IU Health argues that evidence of other acts of discrimination or retaliation that were not included in Ms. Martinez's EEOC Charge of Discrimination should be excluded. The Supreme Court has determined that even where alleged discriminatory acts are not actionable because they were not included in an EEOC charge of discrimination and were time barred, "[i]t may constitute relevant background evidence in a proceeding in which the status of a current practice is at issue." Nat'l R.R. Passenger Corp. v. Morgan, 536 U.S. 101, 112 (2002) (quoting United Air Lines, Inc. v. Evans, 431 U.S. 553, 558 (1977)). It is the claim itself that is barred, not evidence related to the alleged discriminatory actions. Thus, the Court finds that this evidence may be relevant to Ms. Martinez's current retaliation claim, and IU Health's motion in this issue is DENIED.
8. Other lawsuits involving IU Health or its divisions
IU Health asks the Court to exclude evidence of other lawsuits involving IU Health or its divisions as irrelevant and/or prejudicial. Ms. Martinez argues that such evidence may be relevant to the issue of punitive damages because the jury will be instructed to consider the likelihood that IU Health would repeat the conduct if an award of punitive damages is not made.
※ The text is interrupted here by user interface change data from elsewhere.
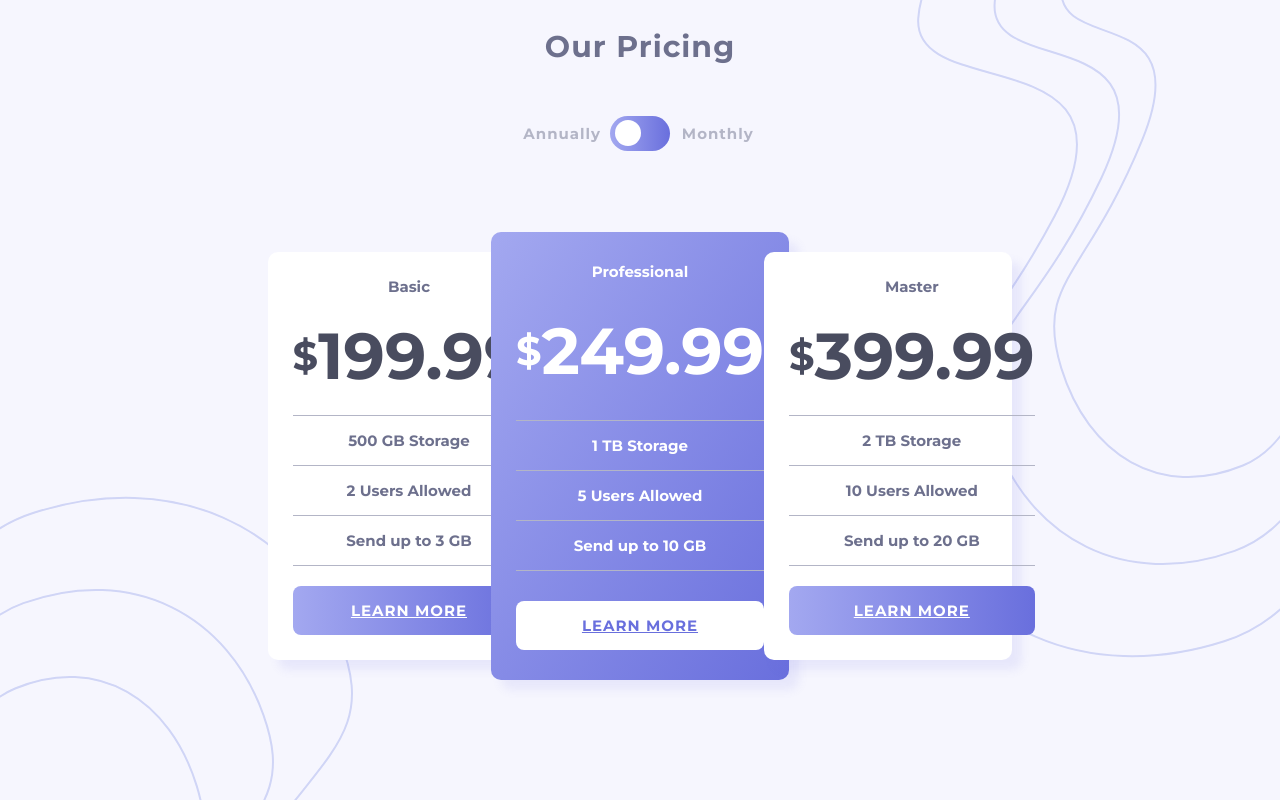
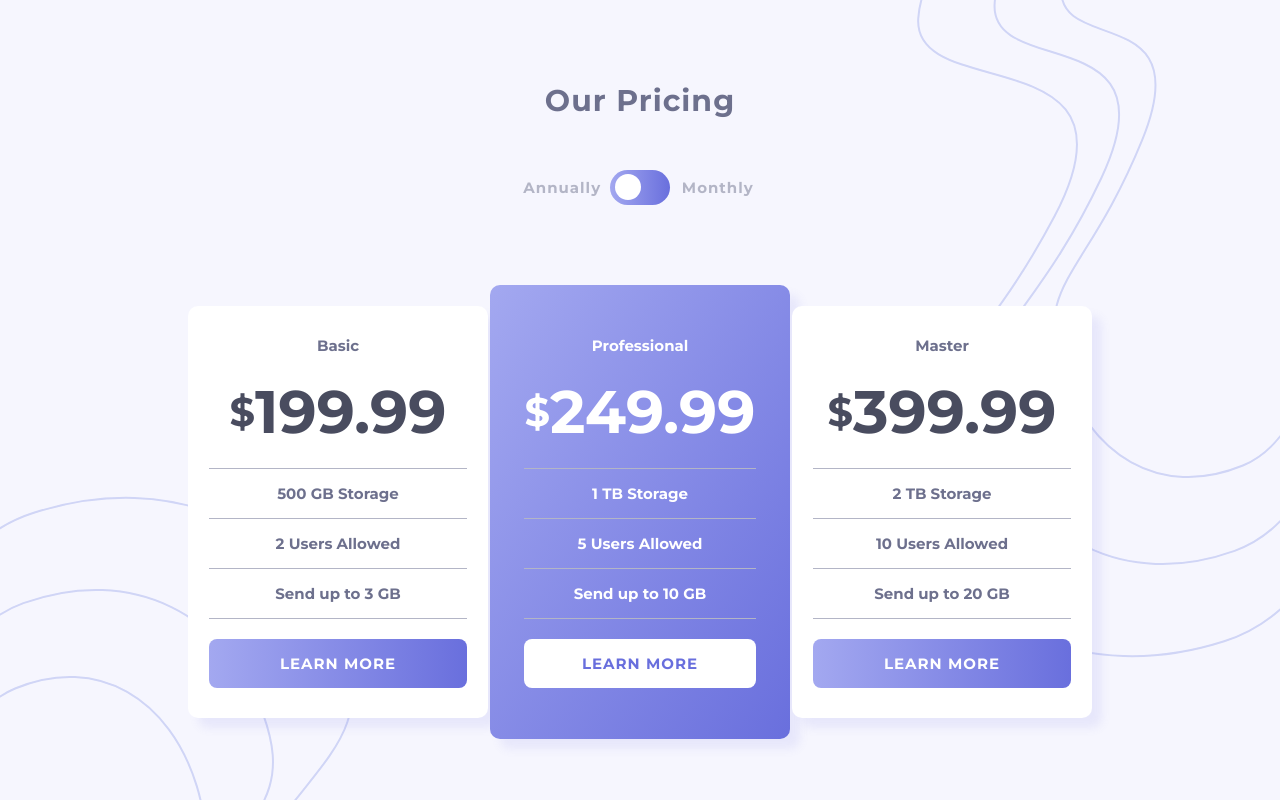
Before and after one commit to Sloth247/Pricing-Component-Toggle, a plain HTML site: page index.html in a window 1280 px wide. Drawn offline with Linux system fonts and the light colour scheme; a script that the page names is missing.

Commit message:
Update app.css

```diff
--- a/app.css
+++ b/app.css
@@ -41,6 +41,10 @@ body {
 
 li {
   list-style: none;
+}
+
+a {
+  text-decoration: none;
 }
 
 .btn {
@@ -101,6 +105,10 @@ li {
   align-items: center;
   color: hsl(234, 14%, 74%);
 }
+.header__monthly {
+  grid-column: 3/-1;
+  grid-row: 1 / 2;
+}
 .header__switch {
   position: relative;
   display: inline-block;
@@ -154,7 +162,6 @@ li {
 
 .plans-cta {
   display: grid;
-  grid-template-rows: repeat(3, 1fr);
   grid-template-columns: repeat(auto-fit, minmax(30rem, 1fr));
   row-gap: 2rem;
   grid-row-gap: 2rem;
@@ -166,6 +173,7 @@ li {
   color: hsl(233, 13%, 49%);
   border-radius: 1rem;
   display: grid;
+  grid-template-rows: repeat(4, minmax(min-content, max-content));
   row-gap: 2rem;
   justify-items: center;
   align-items: center;
@@ -197,26 +205,23 @@ li {
   border: 1px solid #fff;
 }
 
+.plan__title {
+  grid-row: 1 / 2;
+}
+
 .plan__price {
-  font-size: 6.5rem;
+  font-size: 6rem;
   color: hsl(232, 13%, 33%);
   display: flex;
   align-items: center;
+  grid-row: 2 / 3;
 }
 
 .plan__price span {
   font-size: 4rem;
 }
 
-.plan__price--monthly {
-  display: none;
-}
-
-.header__checkbox:checked ~ * .plan__price--monthly {
-  display: flex;
-}
-
-.header__checkbox:checked ~ * .plan__price--annual {
+.hidden {
   display: none;
 }
 
@@ -225,6 +230,7 @@ li {
   flex-direction: column;
   width: 100%;
   border-top: 1px solid hsl(234, 14%, 74%);
+  grid-row: 3 / 4;
 }
 .plan__storage {
   border-bottom: 1px solid hsl(234, 14%, 74%);
@@ -238,6 +244,9 @@ li {
   padding: 1.5rem;
   border-bottom: 1px solid hsl(234, 14%, 74%);
 }
+.plan__btn {
+  grid-row: 4/-1;
+}
 
 @media screen and (min-width: 62.5em) {
   body {
@@ -246,27 +255,43 @@ li {
     background-position: right top, left bottom;
   }
   .container {
+    display: grid;
+    grid-template-rows: repeat(2, minmax(min-content, max-content));
+    grid-template-columns: 1fr;
+    max-width: 100%;
     row-gap: 10rem;
     grid-row-gap: 10rem;
+    padding: 0;
+    margin: auto;
   }
+
   .header {
+    grid-row: 1 / 2;
+    grid-column: 1 / -1;
     padding-top: 0;
     row-gap: 5rem;
     grid-row-gap: 5rem;
   }
 
   .plans-cta {
-    grid-template-rows: 1fr;
+    grid-row: 2/3;
+    grid-column: 1 / -1;
+    display: grid;
     grid-template-columns: repeat(3, 1fr);
-    place-content: center;
+    grid-column-gap: 0.2rem;
+    column-gap: 0.2rem;
   }
 
   .plan__card {
-    padding: 10% 10%;
+    width: 30rem;
+
+    padding: 10% 7%;
   }
+
   .plan__card--middle {
     height: 110%;
     justify-self: center;
     align-self: center;
+    place-content: center;
   }
 }
```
See Alexander v. City of Milwaukee, 474 F.3d 437, 454 (7th Cir. 2007) ("[J]ury was instructed to consider the reprehensibility of the Defendants' conduct and the likelihood that a defendant would repeat the conduct absent an award of punitive damages."). While evidence of judgments against IU Health in similar cases may be probative on this issue, evidence of pending lawsuits or lawsuits unrelated to claims of retaliation are not relevant to Ms. Martinez's claim. Ms. Martinez may present evidence related to specific judgments against IU Health on retaliation claims for purposes of showing entitlement to punitive damages, but she may not offer evidence of pending lawsuits or judgments unrelated to claims of retaliation. Therefore, IU Health's motion on this issue is GRANTED in part and DENIED in part.
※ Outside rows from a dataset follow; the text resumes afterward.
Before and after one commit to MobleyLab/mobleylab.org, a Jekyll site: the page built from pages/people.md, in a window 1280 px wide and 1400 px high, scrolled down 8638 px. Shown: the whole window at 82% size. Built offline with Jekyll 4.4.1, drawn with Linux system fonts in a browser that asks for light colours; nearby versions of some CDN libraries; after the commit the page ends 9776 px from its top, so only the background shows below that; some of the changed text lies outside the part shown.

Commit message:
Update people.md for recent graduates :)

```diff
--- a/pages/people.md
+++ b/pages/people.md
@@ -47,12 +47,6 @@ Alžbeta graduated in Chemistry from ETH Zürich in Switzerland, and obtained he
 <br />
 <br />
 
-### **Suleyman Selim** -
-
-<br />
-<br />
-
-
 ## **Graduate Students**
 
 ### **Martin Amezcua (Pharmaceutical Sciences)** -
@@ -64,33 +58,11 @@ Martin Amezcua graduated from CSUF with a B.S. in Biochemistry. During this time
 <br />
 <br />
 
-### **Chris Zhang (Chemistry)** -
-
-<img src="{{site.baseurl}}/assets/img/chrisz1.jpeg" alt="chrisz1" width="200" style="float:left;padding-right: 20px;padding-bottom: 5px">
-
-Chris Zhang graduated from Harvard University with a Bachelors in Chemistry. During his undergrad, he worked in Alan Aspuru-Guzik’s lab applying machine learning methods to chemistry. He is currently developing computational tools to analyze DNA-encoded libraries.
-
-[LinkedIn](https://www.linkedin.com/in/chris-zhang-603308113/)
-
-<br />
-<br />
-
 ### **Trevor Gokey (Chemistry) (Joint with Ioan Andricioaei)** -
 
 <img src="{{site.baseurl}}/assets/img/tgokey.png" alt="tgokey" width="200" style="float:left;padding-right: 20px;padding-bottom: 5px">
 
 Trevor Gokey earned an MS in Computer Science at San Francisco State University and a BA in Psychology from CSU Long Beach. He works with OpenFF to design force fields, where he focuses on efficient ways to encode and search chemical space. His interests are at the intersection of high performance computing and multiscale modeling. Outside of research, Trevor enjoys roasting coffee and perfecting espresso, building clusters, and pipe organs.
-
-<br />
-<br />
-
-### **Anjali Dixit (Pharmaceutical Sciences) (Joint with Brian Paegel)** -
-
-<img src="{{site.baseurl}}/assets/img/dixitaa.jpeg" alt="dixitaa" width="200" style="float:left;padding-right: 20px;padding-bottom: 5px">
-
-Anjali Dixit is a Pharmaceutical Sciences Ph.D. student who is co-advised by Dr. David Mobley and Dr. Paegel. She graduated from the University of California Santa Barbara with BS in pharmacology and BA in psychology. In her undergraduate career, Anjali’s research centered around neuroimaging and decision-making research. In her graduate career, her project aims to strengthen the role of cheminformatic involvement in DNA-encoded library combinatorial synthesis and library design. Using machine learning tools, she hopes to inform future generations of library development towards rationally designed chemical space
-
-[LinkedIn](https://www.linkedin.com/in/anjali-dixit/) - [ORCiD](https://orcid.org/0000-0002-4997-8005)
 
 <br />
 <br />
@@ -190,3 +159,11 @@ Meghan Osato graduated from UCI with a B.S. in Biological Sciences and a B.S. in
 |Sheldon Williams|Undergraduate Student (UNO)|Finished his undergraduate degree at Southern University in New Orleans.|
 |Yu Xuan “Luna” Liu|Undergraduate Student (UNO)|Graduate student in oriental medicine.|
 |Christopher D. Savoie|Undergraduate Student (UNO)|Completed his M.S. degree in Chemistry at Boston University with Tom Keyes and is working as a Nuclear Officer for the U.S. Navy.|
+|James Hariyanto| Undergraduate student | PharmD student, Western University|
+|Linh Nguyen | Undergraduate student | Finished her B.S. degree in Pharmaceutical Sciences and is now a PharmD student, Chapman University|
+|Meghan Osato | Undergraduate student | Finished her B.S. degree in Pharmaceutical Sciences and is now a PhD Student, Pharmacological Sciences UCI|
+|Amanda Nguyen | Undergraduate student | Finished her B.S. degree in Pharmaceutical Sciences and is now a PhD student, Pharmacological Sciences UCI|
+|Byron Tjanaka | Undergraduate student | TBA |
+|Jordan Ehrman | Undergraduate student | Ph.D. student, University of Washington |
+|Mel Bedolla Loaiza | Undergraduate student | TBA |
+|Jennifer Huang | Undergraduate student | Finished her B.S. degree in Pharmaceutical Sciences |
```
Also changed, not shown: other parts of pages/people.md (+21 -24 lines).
9. Reference to alleged disability discrimination
Finally, IU Health seeks to exclude references to Ms. Martinez's claim for disability discrimination, including reference to her pulmonary embolism and treatment for this condition. Ms. Martinez may not be permitted to present evidence and testimony regarding her disability discrimination claim, as these claims were dismissed on summary judgment and are therefore irrelevant to her retaliation claim. Dkt. 48; see Williams v. Lovchik, No. 1:09-CV-1183-TWP-DML, 2012 WL 2930773, at *1 (S.D. Ind. July 18, 2012) ("[I]t would be improper to allow Plaintiff to introduce evidence, testimonial or otherwise, regarding the previously dismissed claims.") (quoting Tompkins v. Eckerd, No. 8:09-02369-JMC, 2012 WL 1110069, at *3 (D.S.C. April 3, 2012). Thus, any evidence presented for purposes of proving that Ms. Martinez had a disability or that she was terminated based upon an alleged disability is irrelevant and inadmissible. However, evidence related to Ms. Martinez's hospitalization and treatment of her pulmonary embolism is relevant to her claim, as it provides context to her work schedule and the expectations of her supervisors. Therefore, the Court DENIES IU Health's motion on this issue.
For the reasons set forth above, Ms. Martinez's Motion in Limine (Dkt. 61) is GRANTED. IU Health's Motion in Limine (Dkt. 52) is GRANTED in part and DENIED in part. If the parties wish to renew any arguments as the trial unfolds, they are free to approach the bench and do so. See United States v. Connelly, 874 F.2d 412, 416 (7th Cir. 1989) (emphasizing that an order either granting or denying a motion in limine is "a preliminary decision... subject to change based upon the court's exposure to the evidence at trial").